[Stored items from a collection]

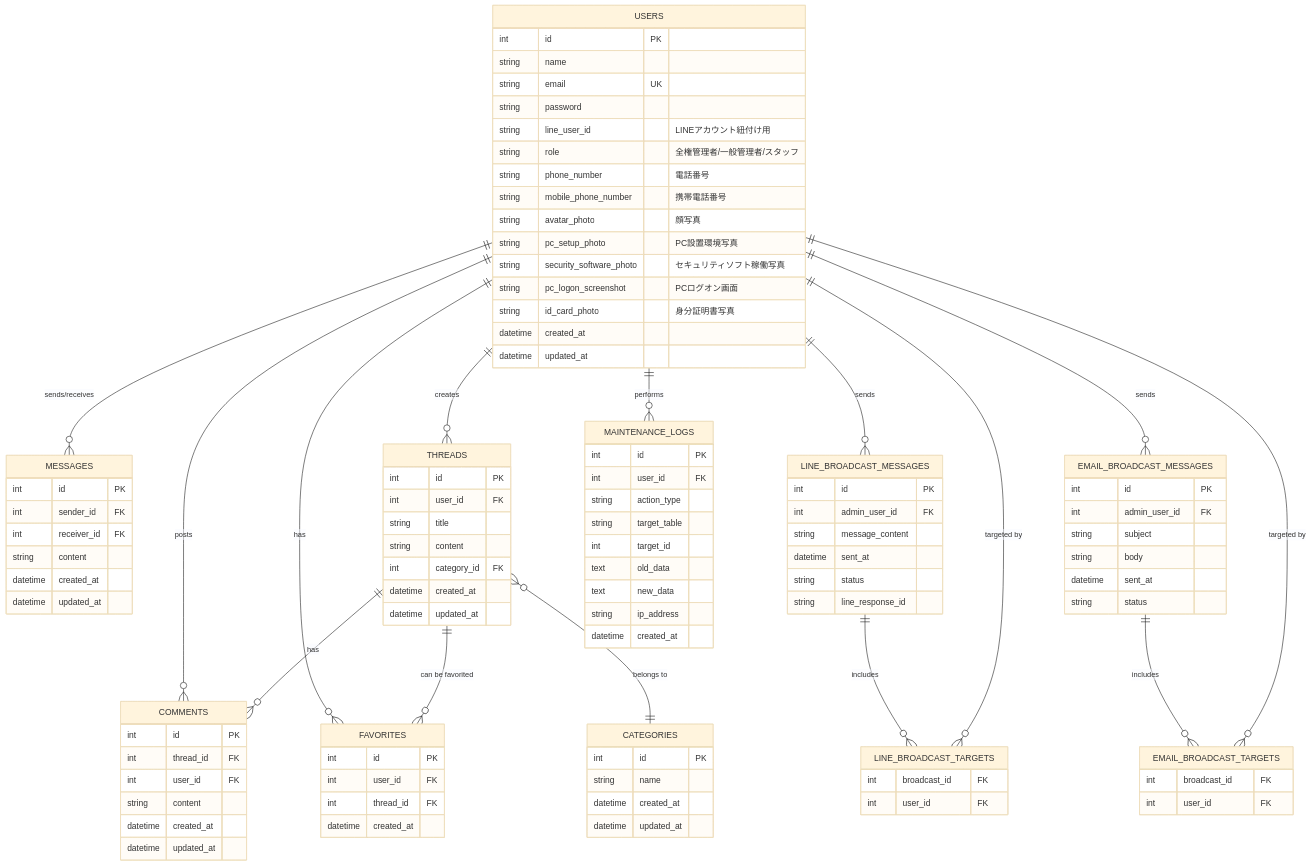
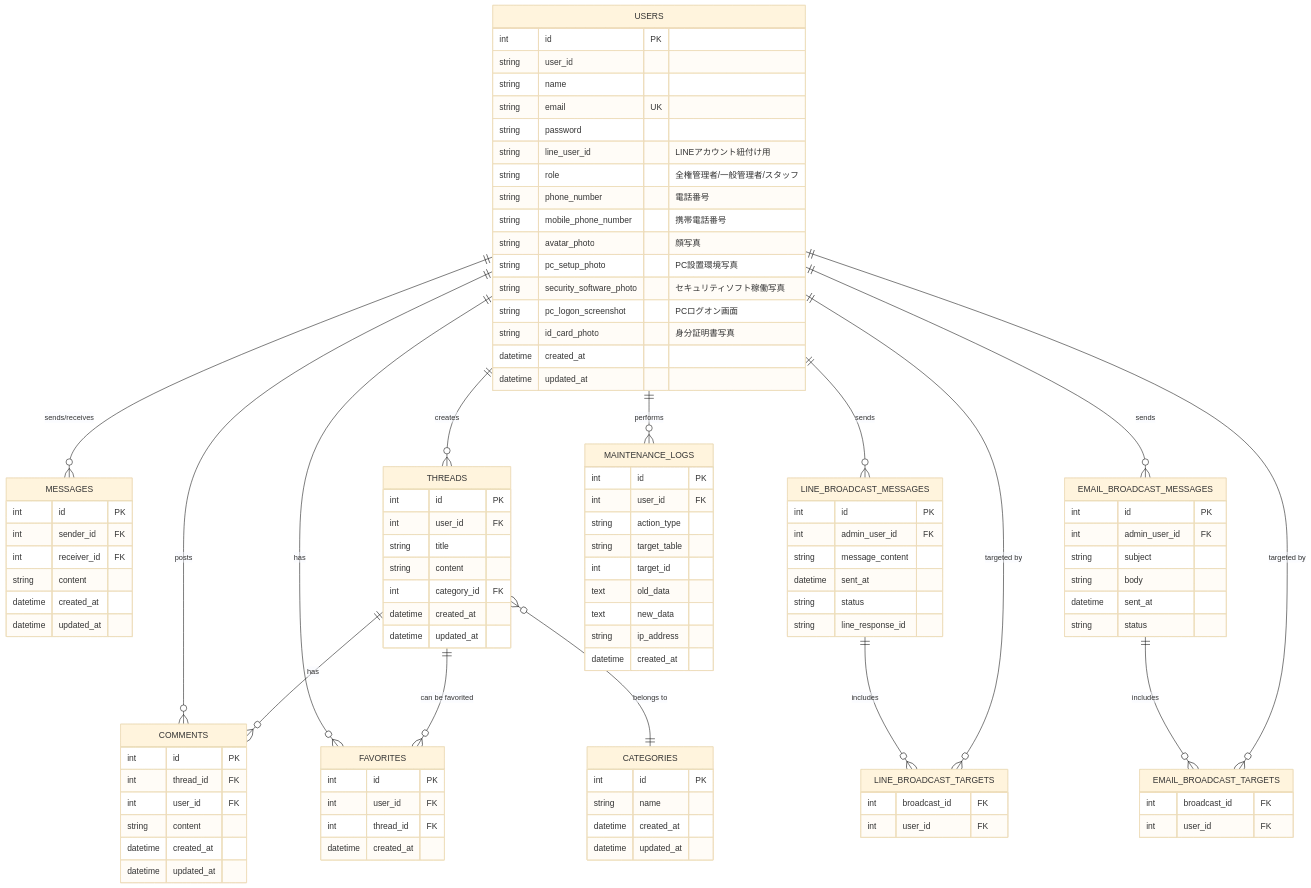
One commit to Hideo0121/SSns.prj changed the diagram in Doc/05_er_diagram.md. Above: the diagram before and after it, drawn with Mermaid (base theme). The commit also changed 1 other file, not shown here.

Commit message:
md brushup 2nd

```diff
--- a/Doc/05_er_diagram.md
+++ b/Doc/05_er_diagram.md
@@ -9,6 +9,7 @@
     %% エンティティ定義
     USERS {
         int id PK
+        string user_id
         string name
         string email UK
         string password
```
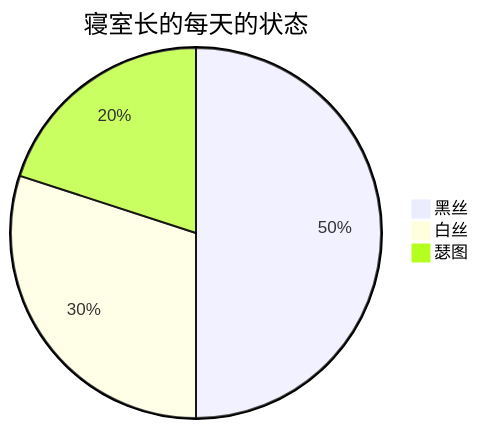
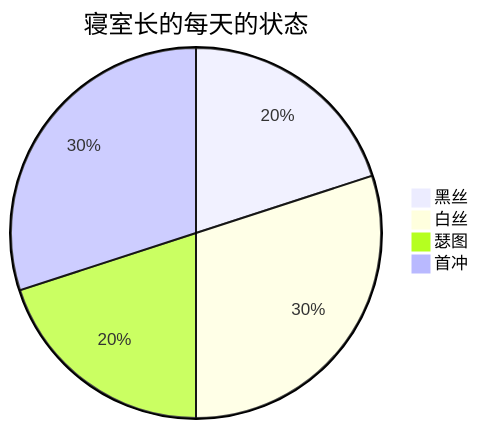
The diagram in README.md (LeoTan2004/wallet), drawn with Mermaid before and after one commit.

````diff
--- a/README.md
+++ b/README.md
@@ -5,7 +5,8 @@
 ```mermaid
 pie
     title 寝室长的每天的状态
-    "黑丝" : 50
+    "黑丝" : 20
     "白丝" : 30
     "瑟图" : 20
+    "首冲" : 30
 ```
````
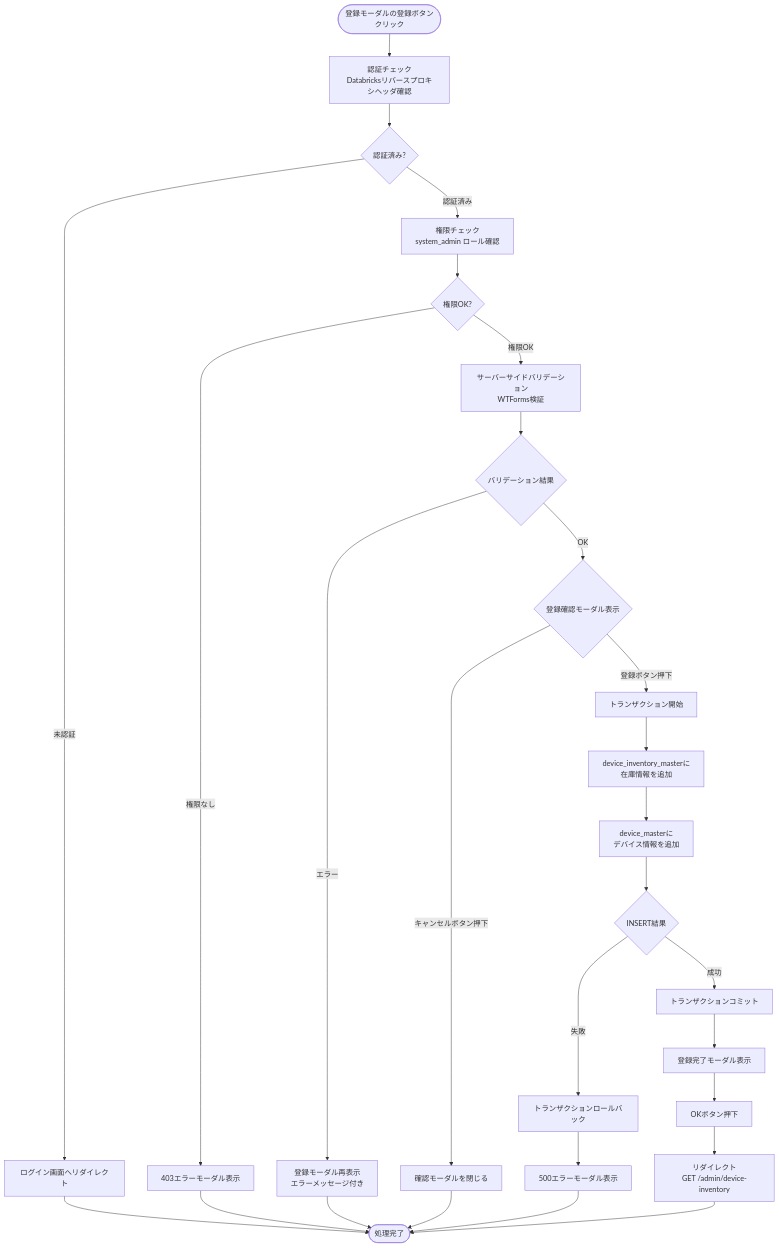
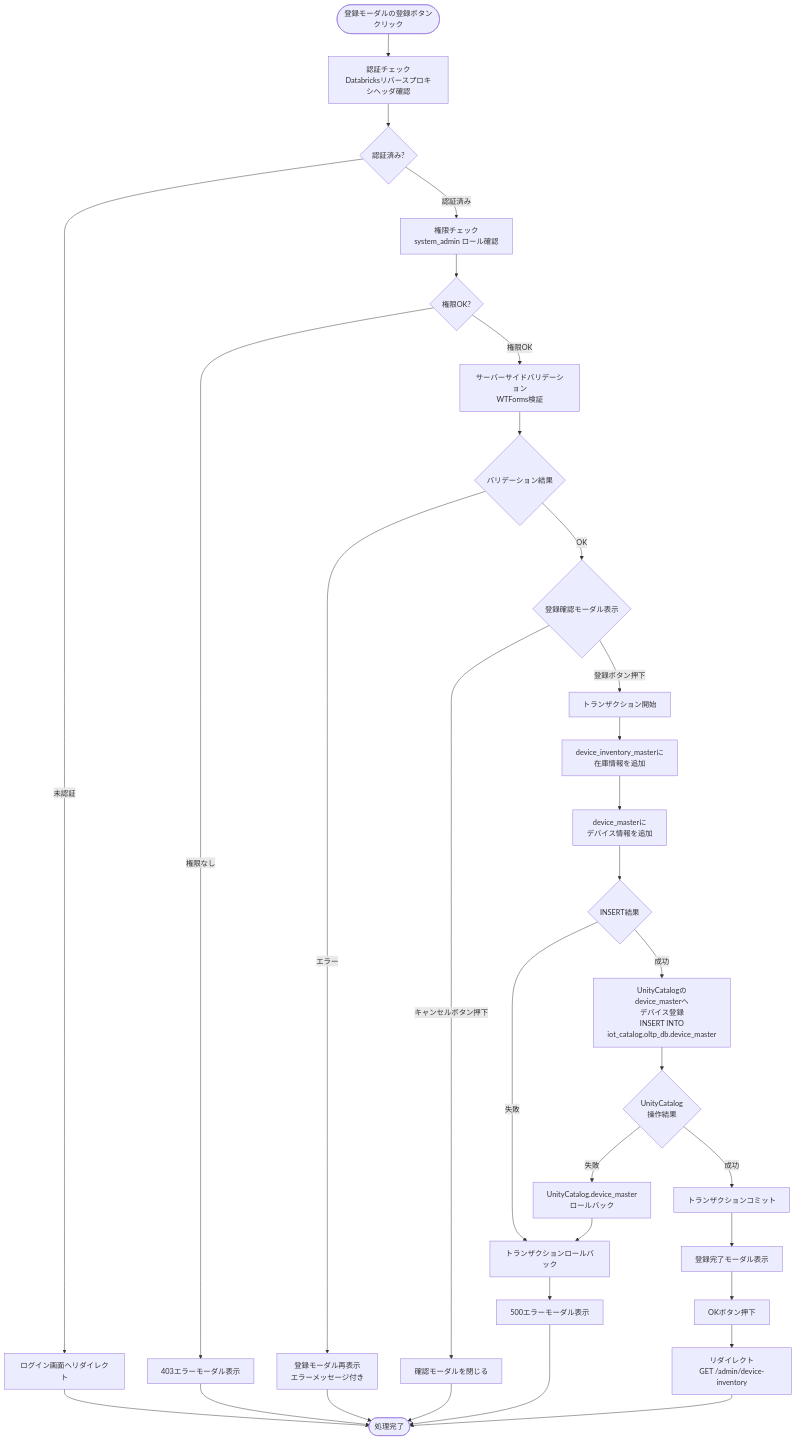
Before and after one commit to NSW-SVCP-AIWG002/Databricks-IoT: the fourth of 9 diagrams in docs/03-features/flask-app/device-inventory/workflow-specification.md, drawn with Mermaid. The commit also changed other lines of this file and 11 other files, not shown here.

````diff
--- a/docs/03-features/flask-app/device-inventory/workflow-specification.md
+++ b/docs/03-features/flask-app/device-inventory/workflow-specification.md
@@ -617,38 +557,44 @@
 ```mermaid
 flowchart TD
     Start([登録モーダルの登録ボタン<br>クリック]) --> Auth[認証チェック<br>Databricksリバースプロキシヘッダ確認]
     Auth --> CheckAuth{認証済み?}
     CheckAuth -->|未認証| Error401[ログイン画面へリダイレクト]
     Error401 --> End([処理完了])
 
     CheckAuth -->|認証済み| Permission[権限チェック<br>system_admin ロール確認]
     Permission --> CheckPerm{権限OK?}
     CheckPerm -->|権限なし| Error403[403エラーモーダル表示]
     Error403 --> End
 
     CheckPerm -->|権限OK| Validate[サーバーサイドバリデーション<br>WTForms検証]
     Validate --> ValidCheck{バリデーション結果}
 
     ValidCheck -->|エラー| ValidError[登録モーダル再表示<br>エラーメッセージ付き]
     ValidError --> End
 
     ValidCheck -->|OK| OpenModal{登録確認モーダル表示}
 
     OpenModal -->|キャンセルボタン押下| CloseModal[確認モーダルを閉じる]
     CloseModal --> End
 
     OpenModal -->|登録ボタン押下| BeginTx[トランザクション開始]
     BeginTx --> InsertInventory[device_inventory_masterに<br>在庫情報を追加]
     InsertInventory --> InsertDevice[device_masterに<br>デバイス情報を追加]
     InsertDevice --> InsertResult{INSERT結果}
 
     InsertResult -->|失敗| Rollback[トランザクションロールバック]
     Rollback --> Error500[500エラーモーダル表示]
     Error500 --> End
 
-    InsertResult -->|成功| Commit[トランザクションコミット]
+    InsertResult -->|成功| InsertUC[UnityCatalogの<br>device_masterへ<br>デバイス登録<br>INSERT INTO<br>iot_catalog.oltp_db.device_master]
+
+    InsertUC --> UCInsertResult{UnityCatalog<br>操作結果}
+    UCInsertResult --> |成功|Commit[トランザクションコミット]
+    UCInsertResult --> |失敗|UCRollback[UnityCatalog.device_master<br>ロールバック]
+    UCRollback --> Rollback
+
     Commit --> ShowComplete[登録完了モーダル表示]
     ShowComplete --> UserOK[OKボタン押下]
     UserOK --> Redirect[リダイレクト<br>GET /admin/device-inventory]
     Redirect --> End
 ```
````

- PROBLEM STATEMENT
Return every entry word for word, minus the pictures.

- SOLVED PROBLEM
One commit to Hideo0121/SSns.prj changed the diagram in Doc/05_er_diagram.md. Above: the diagram before and after it, drawn with Mermaid (base theme). The commit also changed 1 other file, not shown here.

Commit message:
md brushup 2nd

```diff
--- a/Doc/05_er_diagram.md
+++ b/Doc/05_er_diagram.md
@@ -9,6 +9,7 @@
     %% エンティティ定義
     USERS {
         int id PK
+        string user_id
         string name
         string email UK
         string password
```
The diagram in README.md (LeoTan2004/wallet), drawn with Mermaid before and after one commit.

````diff
--- a/README.md
+++ b/README.md
@@ -5,7 +5,8 @@
 ```mermaid
 pie
     title 寝室长的每天的状态
-    "黑丝" : 50
+    "黑丝" : 20
     "白丝" : 30
     "瑟图" : 20
+    "首冲" : 30
 ```
````
Before and after one commit to NSW-SVCP-AIWG002/Databricks-IoT: the fourth of 9 diagrams in docs/03-features/flask-app/device-inventory/workflow-specification.md, drawn with Mermaid. The commit also changed other lines of this file and 11 other files, not shown here.

````diff
--- a/docs/03-features/flask-app/device-inventory/workflow-specification.md
+++ b/docs/03-features/flask-app/device-inventory/workflow-specification.md
@@ -617,38 +557,44 @@
 ```mermaid
 flowchart TD
     Start([登録モーダルの登録ボタン<br>クリック]) --> Auth[認証チェック<br>Databricksリバースプロキシヘッダ確認]
     Auth --> CheckAuth{認証済み?}
     CheckAuth -->|未認証| Error401[ログイン画面へリダイレクト]
     Error401 --> End([処理完了])
 
     CheckAuth -->|認証済み| Permission[権限チェック<br>system_admin ロール確認]
     Permission --> CheckPerm{権限OK?}
     CheckPerm -->|権限なし| Error403[403エラーモーダル表示]
     Error403 --> End
 
     CheckPerm -->|権限OK| Validate[サーバーサイドバリデーション<br>WTForms検証]
     Validate --> ValidCheck{バリデーション結果}
 
     ValidCheck -->|エラー| ValidError[登録モーダル再表示<br>エラーメッセージ付き]
     ValidError --> End
 
     ValidCheck -->|OK| OpenModal{登録確認モーダル表示}
 
     OpenModal -->|キャンセルボタン押下| CloseModal[確認モーダルを閉じる]
     CloseModal --> End
 
     OpenModal -->|登録ボタン押下| BeginTx[トランザクション開始]
     BeginTx --> InsertInventory[device_inventory_masterに<br>在庫情報を追加]
     InsertInventory --> InsertDevice[device_masterに<br>デバイス情報を追加]
     InsertDevice --> InsertResult{INSERT結果}
 
     InsertResult -->|失敗| Rollback[トランザクションロールバック]
     Rollback --> Error500[500エラーモーダル表示]
     Error500 --> End
 
-    InsertResult -->|成功| Commit[トランザクションコミット]
+    InsertResult -->|成功| InsertUC[UnityCatalogの<br>device_masterへ<br>デバイス登録<br>INSERT INTO<br>iot_catalog.oltp_db.device_master]
+
+    InsertUC --> UCInsertResult{UnityCatalog<br>操作結果}
+    UCInsertResult --> |成功|Commit[トランザクションコミット]
+    UCInsertResult --> |失敗|UCRollback[UnityCatalog.device_master<br>ロールバック]
+    UCRollback --> Rollback
+
     Commit --> ShowComplete[登録完了モーダル表示]
     ShowComplete --> UserOK[OKボタン押下]
     UserOK --> Redirect[リダイレクト<br>GET /admin/device-inventory]
     Redirect --> End
 ```
````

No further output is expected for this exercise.